"It's your grandmother's black" argues Jenna Wortham in the New York Times.

"To me, this feels like a step further, a rebuttal or perhaps an addendum to her thesis statement about who she is and what she stands for, but on her own terms of course, not a tweetstorm.

"Beyoncé's control is an exquisite study in self-restraint, especially in the current social-media-saturated climate. One could also read this as an existential call to action to her listeners and viewers: 'Black women, join me and make your own formation, a power structure that doesn't rely on traditional institutions.'"

Jazmine Hughes, writing for Cosmopolitan, goes even further.

"Yes, with the proliferation of web-based activism, it's newly cool to be woke or involved, but that doesn't undermine what she's accomplishing here (or at the Super Bowl).

"She knows that her activism is a conversation with her fans: If they're going to be motivated, she's going to give them something to be motivated about. Using your platform to better your people - that's activism.

"Which is why this line of the song is so crucial: 'OK, ladies, now let's get in formation' - a distinct and pointed call to black women, who have been historically overlooked in the activist sphere.

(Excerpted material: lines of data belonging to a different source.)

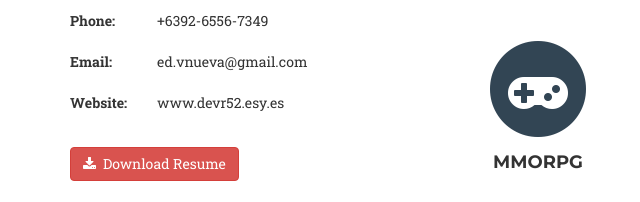
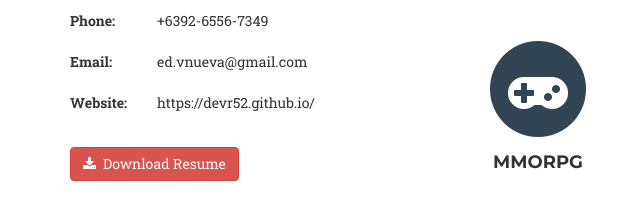
Before and after one commit to devr52/devr52.github.io, a website: page index.html in a window 1280 px wide. Shown: the part 1358-1560 px from the top of the page, 0-640 px from the left. Drawn offline with nearby package versions, Linux system fonts and the light colour scheme; a web font is replaced by a local one.

Commit message:
Replaced website link

```diff
--- a/index.html
+++ b/index.html
@@ -114,7 +114,7 @@
                         <dt>Email:</dt>
                             <dd>ed.vnueva@gmail.com</dd>
                         <dt>Website:</dt>
-                            <dd>www.devr52.esy.es</dd>
+                            <dd>https://devr52.github.io/</dd>
                     </dl>
                     <a href="/pdf/resume.pdf" class="btn btn-danger" download><i class="fa fa-download"></i>&nbsp;&nbsp;Download Resume</a>
                 </div>
```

"Formation brings Beyoncé back to what she does best: representing us while encouraging us to do better."